This morning is the fourth in a series of musings about what it means to be a living tradition. (Here are links to talks 1, 2, and 3.) How have we changed? Who decides what it means to be a UU today? And who owns the congregation?
When the eight members from diverse backgrounds were appointed to review Article II Bylaws, the first thing they did was consult UU stakeholders. These included, amongst others:-
- Congregational leaders, lay and professional
- Professional Associations
- Philosophical and Theological Groups (e.g. UU Humanists, UU Christians, etc.)
- 8th Principle and 1st Principle advocates
- Past GA attendees
- Former UUs who have left the faith
- Unchurched UUs who still identify as UUs but don’t belong to UU
- Members of the 2010 Commission on Appraisal
- UUA staff
- UU seminaries
- UU Issues groups (e.g., UU Earth Justice Ministry, UUs for Justice in the Middle East
This is participatory theology. Its purpose is to determine and articulate our shared values and theology.
Hotchkiss says some congregations believe it is the trustees or board.
“Sometimes when I ask, ‘What is the board’s job?’ someone (often a lawyer or banker) uses an obscure word that speaks rather deeply to the nature of the board’s role: ‘The board is a fiduciary.’ Many people connect this word exclusively with money, but the concept is actually much broader. A fiduciary is anyone whose duty is to act in faithfulness to the interest of another, even at cost or peril to [themself]. A parent, for example, is a fiduciary for their children and must care for them, no matter how much sacrifice that might require…
A congregation’s board is a fiduciary. Like a for-profit board, it controls property on behalf of its real owner. But who is the owner? Who owns a church? Often board members answer this question too quickly: ‘The members are the owners!’ And the owners’ interest? Satisfactory worship, education, social action, and so on…

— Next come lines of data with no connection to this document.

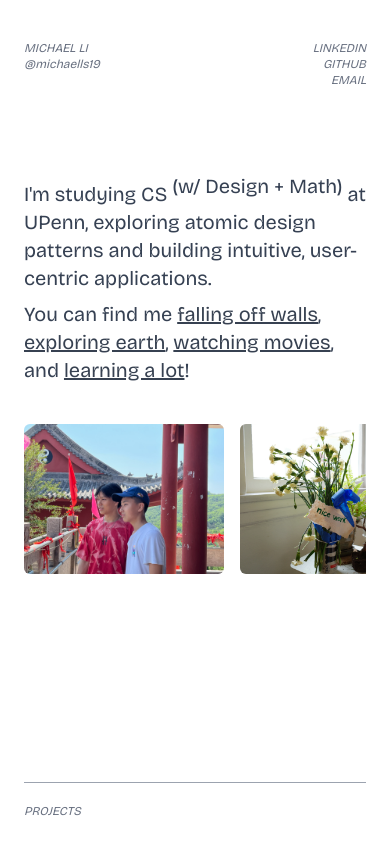
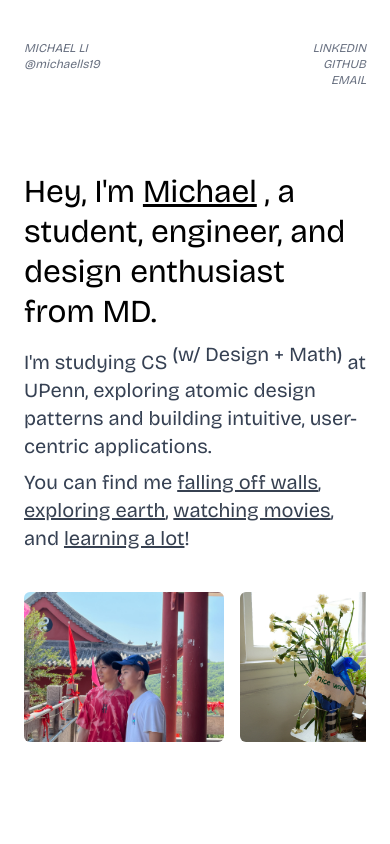
Before and after one commit to Michaell14/portfolio-v4, a React (Vite) app: page / in a window 390 px wide. Shown: the top 844 px of the page. Built offline with nearby package versions, Linux system fonts and the light colour scheme.

Commit message:
fix: header for mobile

```diff
--- a/components/Profile.tsx
+++ b/components/Profile.tsx
@@ -104,6 +104,9 @@ function Profile() {
                 <TypewriterEffect className="text-[32px] leading-10 lg:text-[48px] lg:leading-14 hidden lg:block">
                 Hey, I'm <ImageToolTip text="Michael" imageUrl="home_ex/bridge.JPG" imageAlt="me" color="black" />, a student<Superscript text="1" size="text-2xl" />, engineer<Superscript text="2" size="text-2xl" />, and design enthusiast<Superscript text="3" size="text-2xl" /> from MD.
             </TypewriterEffect>
+            <TypewriterEffect className="text-[32px] leading-10 lg:text-[48px] lg:leading-14 block lg:hidden">
+                Hey, I'm <ImageToolTip text="Michael" imageUrl="home_ex/bridge.JPG" imageAlt="me" color="black" />, a student, engineer, and design enthusiast from MD.
+            </TypewriterEffect>
                         {/* <motion.div
                             initial={{ opacity: 0, y: 20 }}
                             whileInView={{ opacity: 1, y: 0, transition: { type: "spring", damping: 12, stiffness: 100, duration: .4, delay: .4 } }}
```
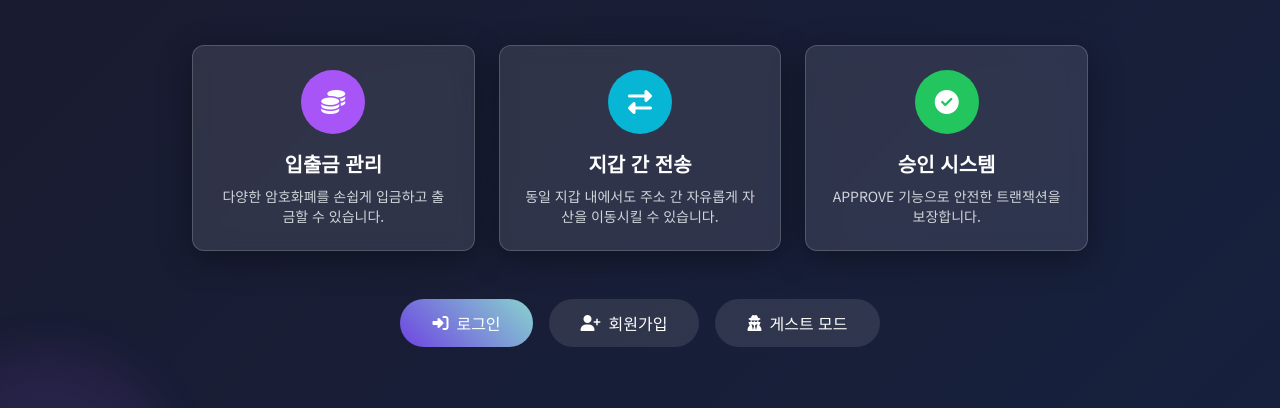
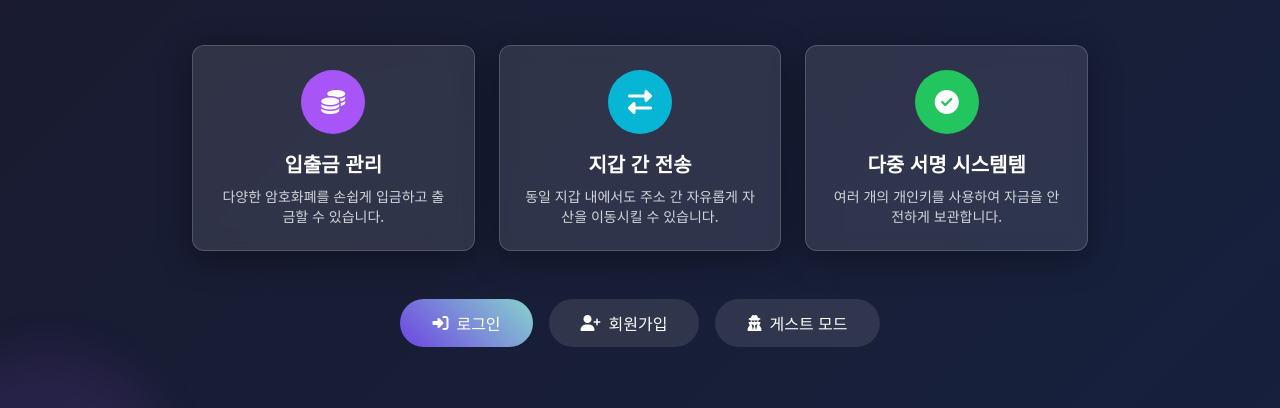
Before and after one commit to kismp123/mywallet, a plain HTML site: page index.html in a window 1280 px wide. Shown: the part 274-682 px from the top of the page. Drawn offline with nearby package versions, Linux system fonts and the light colour scheme.

Commit message:
change context in index.html

```diff
--- a/index.html
+++ b/index.html
@@ -120,9 +120,9 @@
                     <div class="w-16 h-16 mx-auto mb-4 bg-green-500 rounded-full flex items-center justify-center">
                         <i class="fas fa-check-circle text-2xl text-white"></i>
                     </div>
-                    <h3 class="text-xl font-semibold mb-2">승인 시스템</h3>
+                    <h3 class="text-xl font-semibold mb-2">다중 서명 시스템템</h3>
                     <p class="text-gray-300 text-sm">
-                        APPROVE 기능으로 안전한 트랜잭션을 보장합니다.
+                        여러 개의 개인키를 사용하여 자금을 안전하게 보관합니다.
                     </p>
                 </div>
             </div>
```
Also changed, not shown: 4 other files.
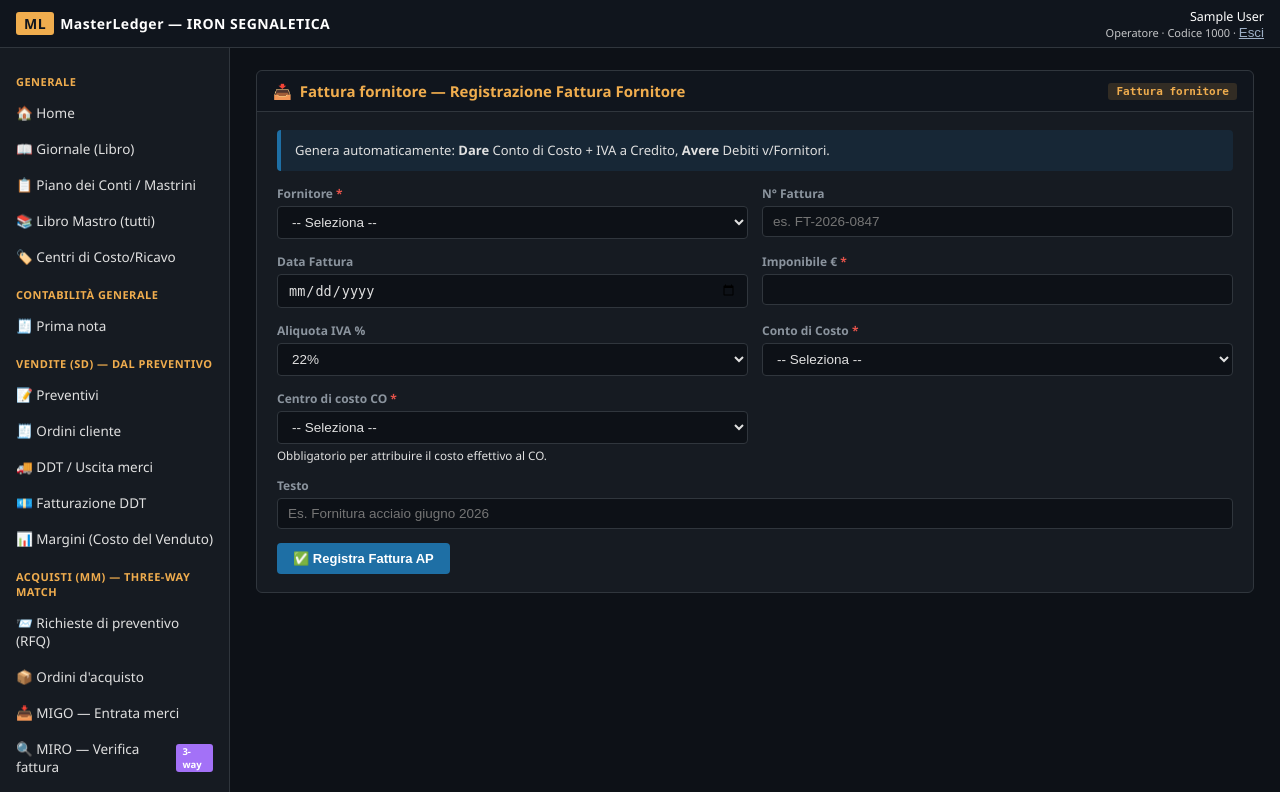
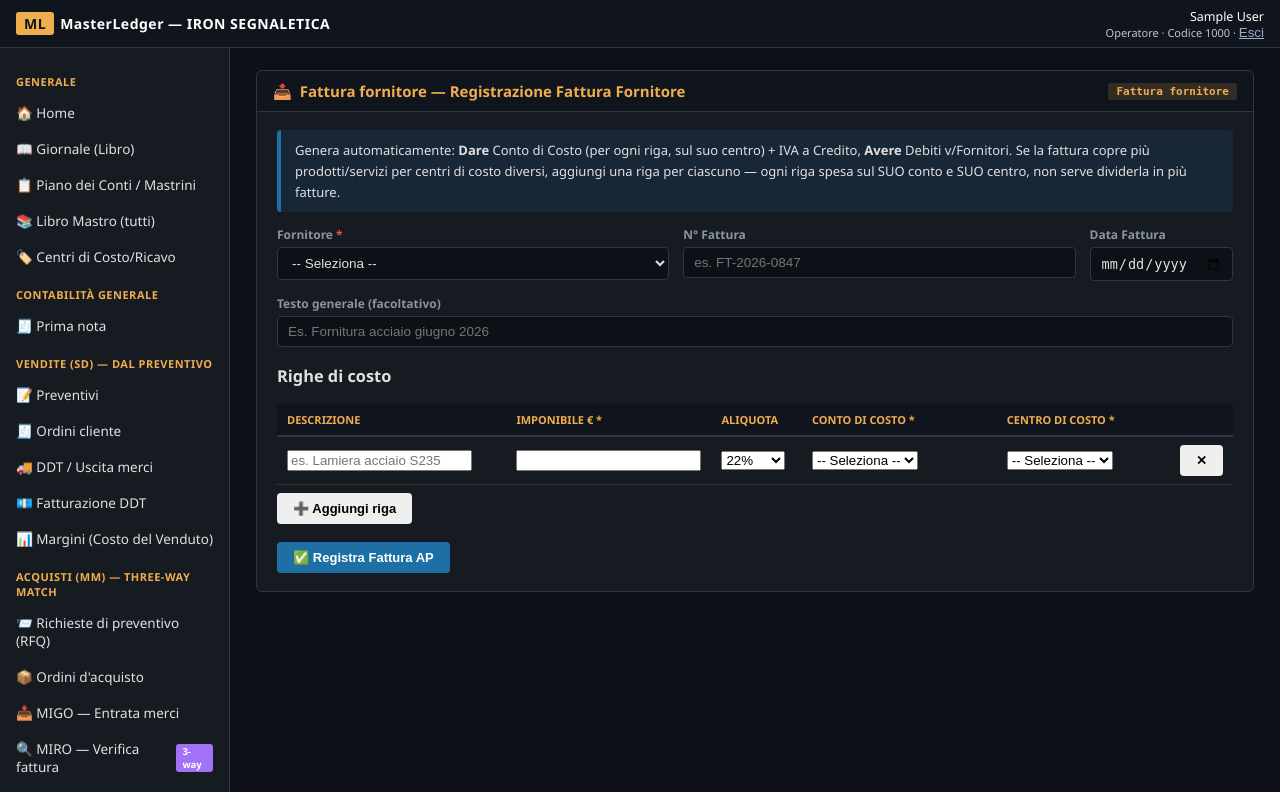
Before and after one commit to IronLogistica/MasterLedger, a Flask app: page /ap/supplier_invoice in a window 1280 px wide. Shown: the top 792 px of the page. Run offline with Flask 3, Linux system fonts and the light colour scheme; the visitor is signed in with stand-in values (Sample User, id 1); data that the repository does not hold is empty.

Commit message:
Add files via upload

```diff
--- a/templates/ap/supplier_invoice.html
+++ b/templates/ap/supplier_invoice.html
@@ -4,7 +4,10 @@
   <div class="card-header"><span>📥</span> Fattura fornitore — Registrazione Fattura Fornitore <span class="tx-code">Fattura fornitore</span></div>
   <div class="card-body">
     <div class="info-box">
-      Genera automaticamente: <strong>Dare</strong> Conto di Costo + IVA a Credito, <strong>Avere</strong> Debiti v/Fornitori.
+      Genera automaticamente: <strong>Dare</strong> Conto di Costo (per ogni riga, sul suo centro) + IVA a Credito,
+      <strong>Avere</strong> Debiti v/Fornitori. Se la fattura copre più prodotti/servizi per centri di costo
+      diversi, aggiungi una riga per ciascuno — ogni riga spesa sul SUO conto e SUO centro, non serve dividerla
+      in più fatture.
     </div>
     <form method="POST">
       <div class="form-grid">
@@ -23,41 +26,90 @@
           <label>Data Fattura</label>
           <input type="date" name="invoice_date">
         </div>
-        <div class="form-group">
-          <label>Imponibile € <span class="req">*</span></label>
-          <input type="number" step="0.01" name="net" required>
+        <div class="form-group" style="grid-column: span 3;">
+          <label>Testo generale (facoltativo)</label>
+          <input type="text" name="description" placeholder="Es. Fornitura acciaio giugno 2026">
         </div>
-        <div class="form-group">
-          <label>Aliquota IVA %</label>
-          <select name="vat_rate">
+      </div>
+
+      <h3 style="margin-top:18px;">Righe di costo</h3>
+      <table class="masterledger-table" id="lines-table">
+        <thead>
+          <tr>
+            <th style="width:26%;">Descrizione</th>
+            <th style="width:12%;">Imponibile € <span class="req">*</span></th>
+            <th style="width:10%;">Aliquota</th>
+            <th style="width:26%;">Conto di Costo <span class="req">*</span></th>
+            <th style="width:22%;">Centro di Costo <span class="req">*</span></th>
+            <th style="width:4%;"></th>
+          </tr>
+        </thead>
+        <tbody id="lines-body">
+          <tr class="line-row">
+            <td><input type="text" name="line_description[]" maxlength="255" placeholder="es. Lamiera acciaio S235"></td>
+            <td><input type="number" step="0.01" min="0.01" name="line_net[]" required></td>
+            <td>
+              <select name="line_vat_rate[]" onchange="updateTotals()">
                 <option value="22">22%</option>
                 <option value="10">10%</option>
                 <option value="4">4%</option>
                 <option value="0">Esente</option>
               </select>
-        </div>
-        <div class="form-group">
-          <label>Conto di Costo <span class="req">*</span></label>
-          <select name="expense_account_id" required>
+            </td>
+            <td>
+              <select name="line_expense_account_id[]" required>
                 <option value="">-- Seleziona --</option>
                 {% for a in expense_accounts %}<option value="{{ a.id }}">{{ a.code }} — {{ a.name }}</option>{% endfor %}
               </select>
-        </div>
-        <div class="form-group">
-          <label>Centro di costo CO <span class="req">*</span></label>
-          <select name="cost_center_id" required>
+            </td>
+            <td>
+              <select name="line_cost_center_id[]" required>
                 <option value="">-- Seleziona --</option>
                 {% for cc in cost_centers %}<option value="{{ cc.id }}">{{ cc.code }} — {{ cc.name }}</option>{% endfor %}
               </select>
-          <small>Obbligatorio per attribuire il costo effettivo al CO.</small>
+            </td>
+            <td><button type="button" class="btn" onclick="removeLine(this)" title="Rimuovi riga">✕</button></td>
+          </tr>
+        </tbody>
+      </table>
+      <div class="btn-row" style="margin-top:8px;">
+        <button type="button" class="btn" onclick="addLine()">➕ Aggiungi riga</button>
+        <span id="totals-preview" style="margin-left:16px; font-weight:600;"></span>
       </div>
-        <div class="form-group" style="grid-column: span 2;">
-          <label>Testo</label>
-          <input type="text" name="description" placeholder="Es. Fornitura acciaio giugno 2026">
-        </div>
-      </div>
-      <div class="btn-row"><button type="submit" class="btn btn-primary">✅ Registra Fattura AP</button></div>
+
+      <div class="btn-row" style="margin-top:18px;"><button type="submit" class="btn btn-primary">✅ Registra Fattura AP</button></div>
     </form>
   </div>
 </div>
+
+<script>
+  function addLine() {
+    var body = document.getElementById('lines-body');
+    var first = body.querySelector('.line-row');
+    var clone = first.cloneNode(true);
+    clone.querySelectorAll('input').forEach(function(i){ i.value=''; });
+    clone.querySelectorAll('select').forEach(function(s){ s.selectedIndex=0; });
+    body.appendChild(clone);
+  }
+  function removeLine(btn) {
+    var body = document.getElementById('lines-body');
+    if (body.querySelectorAll('.line-row').length > 1) btn.closest('tr').remove();
+    updateTotals();
+  }
+  function halfUp2(x) { return Math.round((x + Number.EPSILON) * 100) / 100; }
+  function updateTotals() {
+    var totNet = 0, totVat = 0;
+    document.querySelectorAll('#lines-body .line-row').forEach(function(row){
+      var net = parseFloat(row.querySelector('input[name="line_net[]"]').value) || 0;
+      var rate = parseFloat(row.querySelector('select[name="line_vat_rate[]"]').value) || 0;
+      if (net > 0) { totNet += net; totVat += halfUp2(net * rate / 100); }
+    });
+    document.getElementById('totals-preview').textContent =
+      totNet ? ('Imponibile ' + totNet.toFixed(2) + ' € · IVA ' + totVat.toFixed(2) +
+                ' € · Totale ' + (totNet + totVat).toFixed(2) + ' € (anteprima)') : '';
+  }
+  document.addEventListener('input', function(e){
+    if (e.target.name === 'line_net[]') updateTotals();
+  });
+</script>
 {% endblock %}
```
Lines whose indentation alone changed are shown as unchanged.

A congregation does exist to serve its owner—but the members of a nonprofit corporation do not ‘own’ it as stockholders own a business. Corporate stockholders can vote to liquidate the corporation’s property, pay its debts, and divide the proceeds among themselves. A congregation—or any other nonprofit—that did likewise would be violating several laws. The most fundamental legal principle of nonprofit corporations is to use their resources exclusively for the specific purposes for which the law has chartered them…
Who, then, is the owner of a congregation? Who plays the role of the stockholders in a business? Not the members. Not the board. Not the clergy. All these are fiduciaries whose duty is to serve the owner… The “owner” that the board must serve is the congregation’s mission, the covenant the congregation has set its heart to and the piece of the Divine Spirit that belongs to it. Or, to put it differently, the congregation’s job is to find the mission it belongs to, the actual owner for whose benefit the leaders hold and deploy resources.”https://www.uuworld.org/articles/who-owns-congregation
Meditation / Conversation starters
- What is the mission of this congregation to which we have a fiduciary responsibility? Should it change?
- How are we doing in fulfilling our duty to our mission?
- Will the proposed Article 2 changes to the by-laws assist us or make it more difficult to meet our responsibilities?
Opening words:- are from “Toward a Place of Wholeness” By Viola Abbitt
Chalice Lighting:- is adapted from the sermon given at the Service of the Living Tradition at the 2018 UUA Conference, by Rev. Sofía Betancourt. Follow this link to go straight to the YouTube video of the relevant part of the sermon.
Closing Words:- are from “Faith Without Certainty” by Rev. Dr. Paul Rasor, quoted in “Widening the circle of concern, Report of the UUA Commission on institutional change, June 2020“ P8.